Reflecting on the event, Revlon representative Bonnie Garrett said that “it was nice to get to introduce high school students to our company and to careers in manufacturing that they don't often think about. We rarely get an opportunity like this.”
Joel Bailey of Edwards said it was his company’s first time participating in a VGCC Manufacturing Day event. He noted that Edwards, a full-service industrial general contractor with a specialty fabrication shop, has many job openings and was particularly interested in recruiting graduates of VGCC’s Welding, Electrical Systems and HVAC programs.
The TechHire grant program at VGCC organized Manufacturing Day, with support from the Advanced Manufacturing Skills Training Alliance (AMSTA), a partnership of VGCC and local K-12 school systems. The North Carolina TechHire program supports advanced manufacturing and information technology training. VGCC is one of four partnering community colleges in the North Carolina TechHire Alliance, funded by a grant from the U.S. Department of Labor. For more information on TechHire, contact Tiffani Polk at firstname.lastname@example.org or (252) 738-3291.
Above: Students talk with, seated from left, Revlon representatives Bonnie Garrett and Wendy Grissom at Manufacturing Day in the VGCC Civic Center. (VGCC photo)
Above: Sandy Whitfield from Altec talks with students at Manufacturing Day in the VGCC Civic Center. (VGCC photo)
Above: Steve Tsotsoros from Dill Air Controls shows some of the products manufactured by his company to students attending Manufacturing Day in the VGCC Civic Center. (VGCC photo)

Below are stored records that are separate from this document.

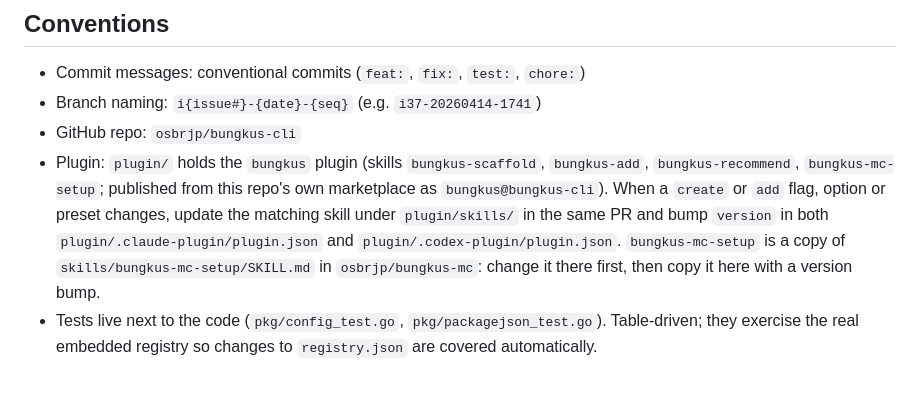
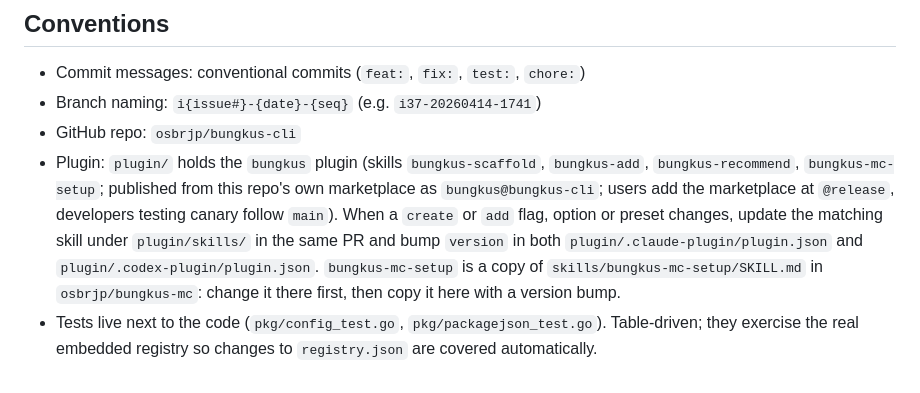
Before and after one commit to osbrjp/bungkus-cli, a Markdown page: CLAUDE.md, the part around the change. Drawn GitHub-style.

```diff
--- a/CLAUDE.md
+++ b/CLAUDE.md
@@ -67,5 +67,5 @@ Flags (see `--help` for full list): `--base`, `--css`, `--fmt`, `--linter`, `--v
 - Commit messages: conventional commits (`feat:`, `fix:`, `test:`, `chore:`)
 - Branch naming: `i{issue#}-{date}-{seq}` (e.g. `i37-20260414-1741`)
 - GitHub repo: `osbrjp/bungkus-cli`
-- Plugin: `plugin/` holds the `bungkus` plugin (skills `bungkus-scaffold`, `bungkus-add`, `bungkus-recommend`, `bungkus-mc-setup`; published from this repo's own marketplace as `bungkus@bungkus-cli`). When a `create` or `add` flag, option or preset changes, update the matching skill under `plugin/skills/` in the same PR and bump `version` in both `plugin/.claude-plugin/plugin.json` and `plugin/.codex-plugin/plugin.json`. `bungkus-mc-setup` is a copy of `skills/bungkus-mc-setup/SKILL.md` in `osbrjp/bungkus-mc`: change it there first, then copy it here with a version bump.
+- Plugin: `plugin/` holds the `bungkus` plugin (skills `bungkus-scaffold`, `bungkus-add`, `bungkus-recommend`, `bungkus-mc-setup`; published from this repo's own marketplace as `bungkus@bungkus-cli`; users add the marketplace at `@release`, developers testing canary follow `main`). When a `create` or `add` flag, option or preset changes, update the matching skill under `plugin/skills/` in the same PR and bump `version` in both `plugin/.claude-plugin/plugin.json` and `plugin/.codex-plugin/plugin.json`. `bungkus-mc-setup` is a copy of `skills/bungkus-mc-setup/SKILL.md` in `osbrjp/bungkus-mc`: change it there first, then copy it here with a version bump.
 - Tests live next to the code (`pkg/config_test.go`, `pkg/packagejson_test.go`). Table-driven; they exercise the real embedded registry so changes to `registry.json` are covered automatically.
```
Also changed, not shown: README.md (+12 -2 lines).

Above: Joel Bailey from Edwards Inc. (center) talks with VGCC Welding student Cedric Rodebaugh of Franklinton at Manufacturing Day in the VGCC Civic Center. (VGCC photo)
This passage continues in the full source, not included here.